**Requirement**
Take each line of the data that contains the string "strong" and copy it.

**Revision tracking records**
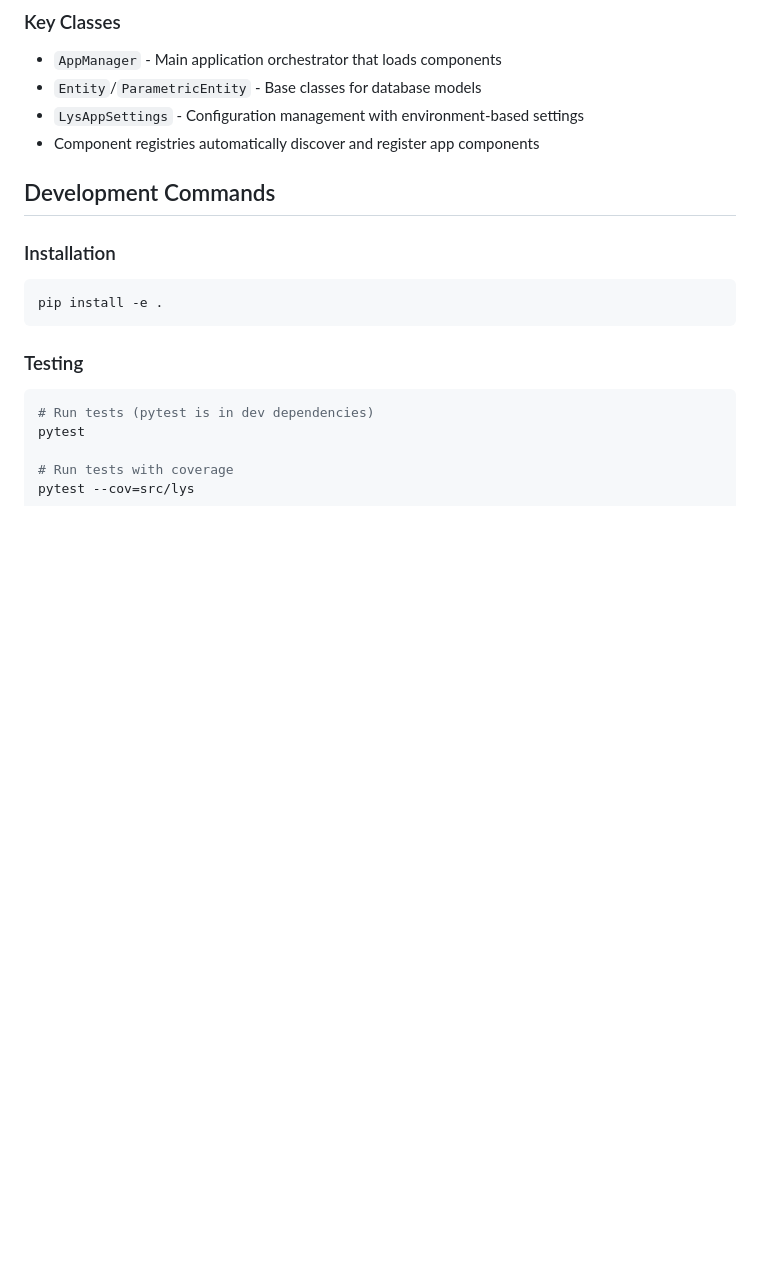
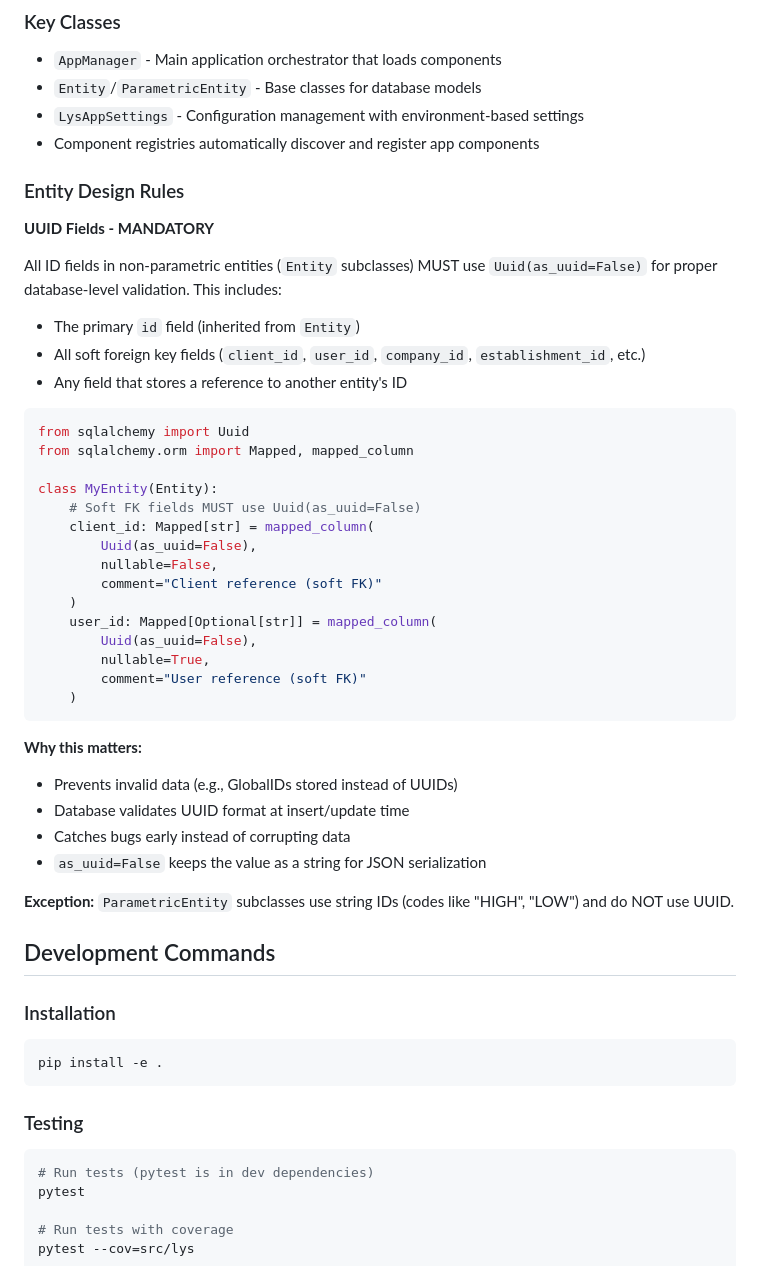
Before and after one commit to runId-labs/lys, a Markdown page: CLAUDE.md, the part around the change. Drawn GitHub-style; blank space fills up the shorter version.

Commit message:
docs: add UUID field design rules for entities
Document mandatory use of Uuid(as_uuid=False) for all ID fields
in non-parametric entities to ensure database-level validation.

````diff
--- a/CLAUDE.md
+++ b/CLAUDE.md
@@ -39,6 +39,41 @@ src/lys/apps/{app_name}/
 - `Entity`/`ParametricEntity` - Base classes for database models
 - `LysAppSettings` - Configuration management with environment-based settings
 - Component registries automatically discover and register app components
+
+### Entity Design Rules
+
+**UUID Fields - MANDATORY**
+
+All ID fields in non-parametric entities (`Entity` subclasses) MUST use `Uuid(as_uuid=False)` for proper database-level validation. This includes:
+- The primary `id` field (inherited from `Entity`)
+- All soft foreign key fields (`client_id`, `user_id`, `company_id`, `establishment_id`, etc.)
+- Any field that stores a reference to another entity's ID
+
+```python
+from sqlalchemy import Uuid
+from sqlalchemy.orm import Mapped, mapped_column
+
+class MyEntity(Entity):
+    # Soft FK fields MUST use Uuid(as_uuid=False)
+    client_id: Mapped[str] = mapped_column(
+        Uuid(as_uuid=False),
+        nullable=False,
+        comment="Client reference (soft FK)"
+    )
+    user_id: Mapped[Optional[str]] = mapped_column(
+        Uuid(as_uuid=False),
+        nullable=True,
+        comment="User reference (soft FK)"
+    )
+```
+
+**Why this matters:**
+- Prevents invalid data (e.g., GlobalIDs stored instead of UUIDs)
+- Database validates UUID format at insert/update time
+- Catches bugs early instead of corrupting data
+- `as_uuid=False` keeps the value as a string for JSON serialization
+
+**Exception:** `ParametricEntity` subclasses use string IDs (codes like "HIGH", "LOW") and do NOT use UUID.
 
 ## Development Commands
 
````
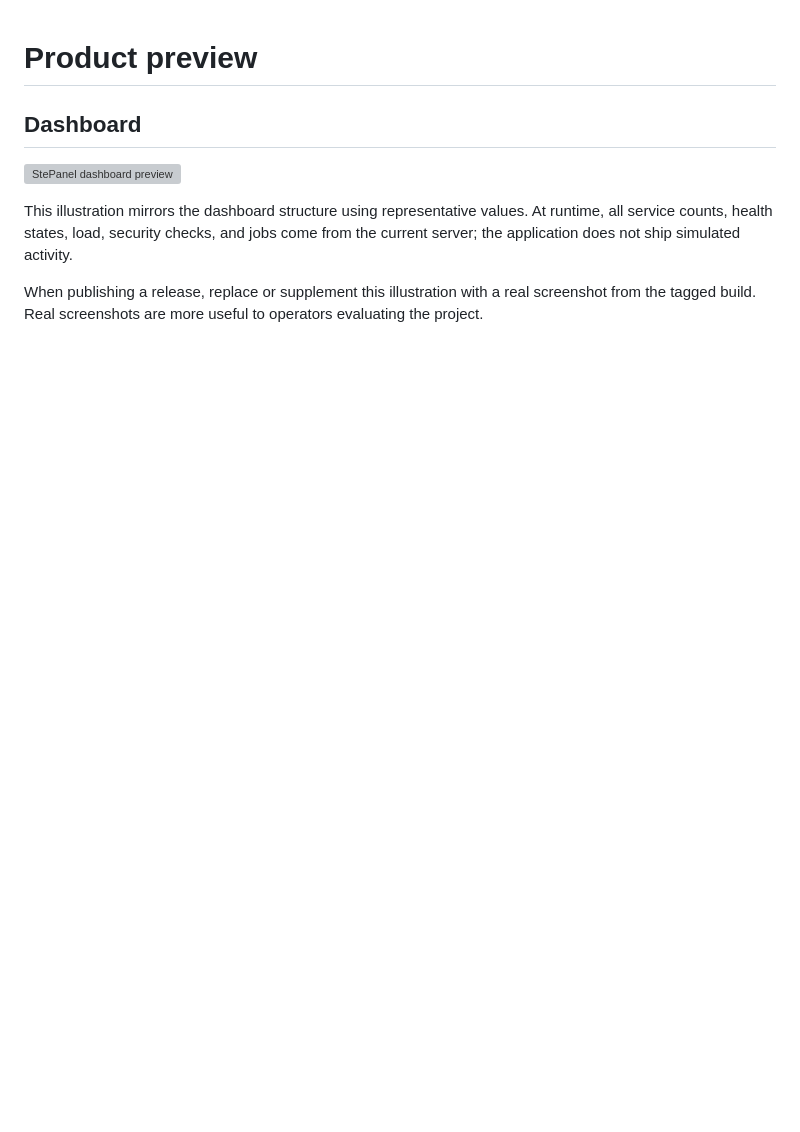
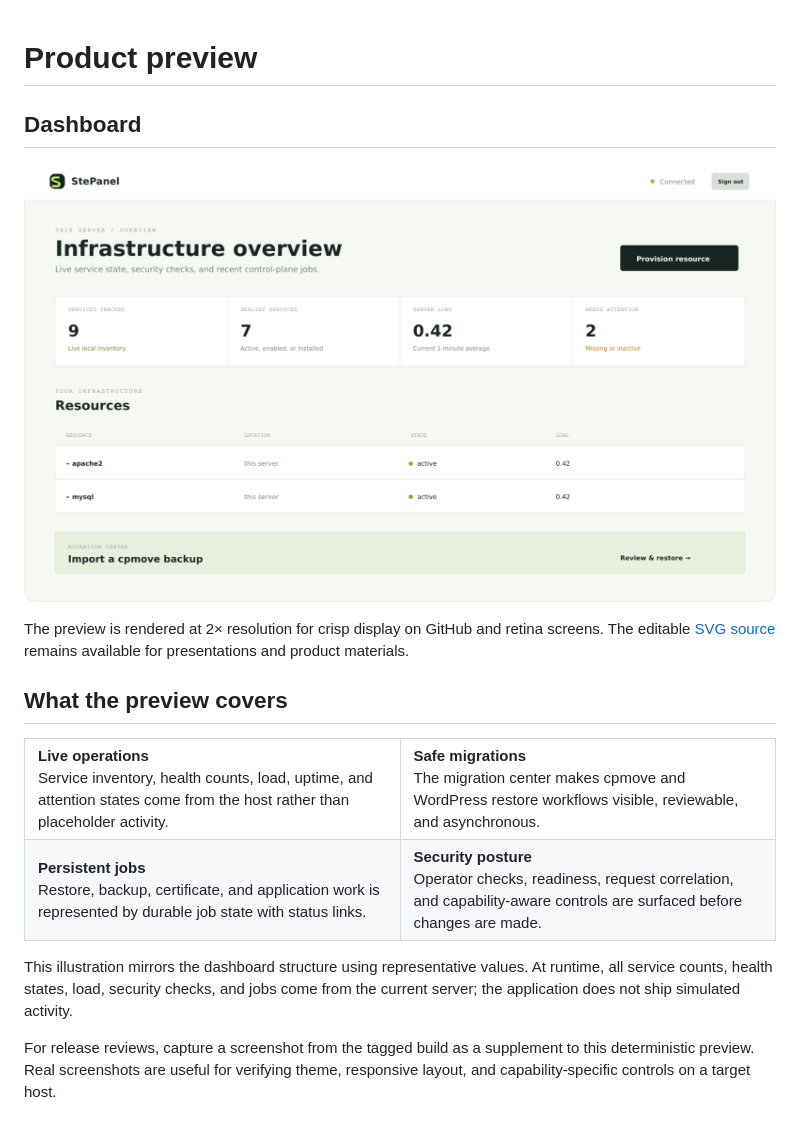
Before and after one commit to itchyitchy123/StePanel, a Markdown page: docs/SCREENSHOTS.md, the part around the change. Rendered like a GitHub page; pictures changed too: docs/assets/dashboard-preview.png (added); blank space fills up the shorter version; grey boxes are pictures that could not be loaded.

```diff
--- a/docs/SCREENSHOTS.md
+++ b/docs/SCREENSHOTS.md
@@ -2,10 +2,29 @@
 
 ## Dashboard
 
-![StePanel dashboard preview](assets/dashboard-preview.svg)
+![StePanel dashboard preview](assets/dashboard-preview.png)
+
+The preview is rendered at 2× resolution for crisp display on GitHub and
+retina screens. The editable [SVG source](assets/dashboard-preview.svg) remains
+available for presentations and product materials.
+
+## What the preview covers
+
+<table>
+<tr>
+<td width="50%"><strong>Live operations</strong><br>Service inventory, health counts, load, uptime, and attention states come from the host rather than placeholder activity.</td>
+<td width="50%"><strong>Safe migrations</strong><br>The migration center makes cpmove and WordPress restore workflows visible, reviewable, and asynchronous.</td>
+</tr>
+<tr>
+<td><strong>Persistent jobs</strong><br>Restore, backup, certificate, and application work is represented by durable job state with status links.</td>
+<td><strong>Security posture</strong><br>Operator checks, readiness, request correlation, and capability-aware controls are surfaced before changes are made.</td>
+</tr>
+</table>
 
 This illustration mirrors the dashboard structure using representative values.
 At runtime, all service counts, health states, load, security checks, and jobs
 come from the current server; the application does not ship simulated activity.
 
-When publishing a release, replace or supplement this illustration with a real screenshot from the tagged build. Real screenshots are more useful to operators evaluating the project.
+For release reviews, capture a screenshot from the tagged build as a supplement
+to this deterministic preview. Real screenshots are useful for verifying theme,
+responsive layout, and capability-specific controls on a target host.
```
Also changed, not shown: README.md (+1 -1 lines).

**Worked solution**
+<td width="50%"><strong>Live operations</strong><br>Service inventory, health counts, load, uptime, and attention states come from the host rather than placeholder activity.</td>
+<td width="50%"><strong>Safe migrations</strong><br>The migration center makes cpmove and WordPress restore workflows visible, reviewable, and asynchronous.</td>
+<td><strong>Persistent jobs</strong><br>Restore, backup, certificate, and application work is represented by durable job state with status links.</td>
+<td><strong>Security posture</strong><br>Operator checks, readiness, request correlation, and capability-aware controls are surfaced before changes are made.</td>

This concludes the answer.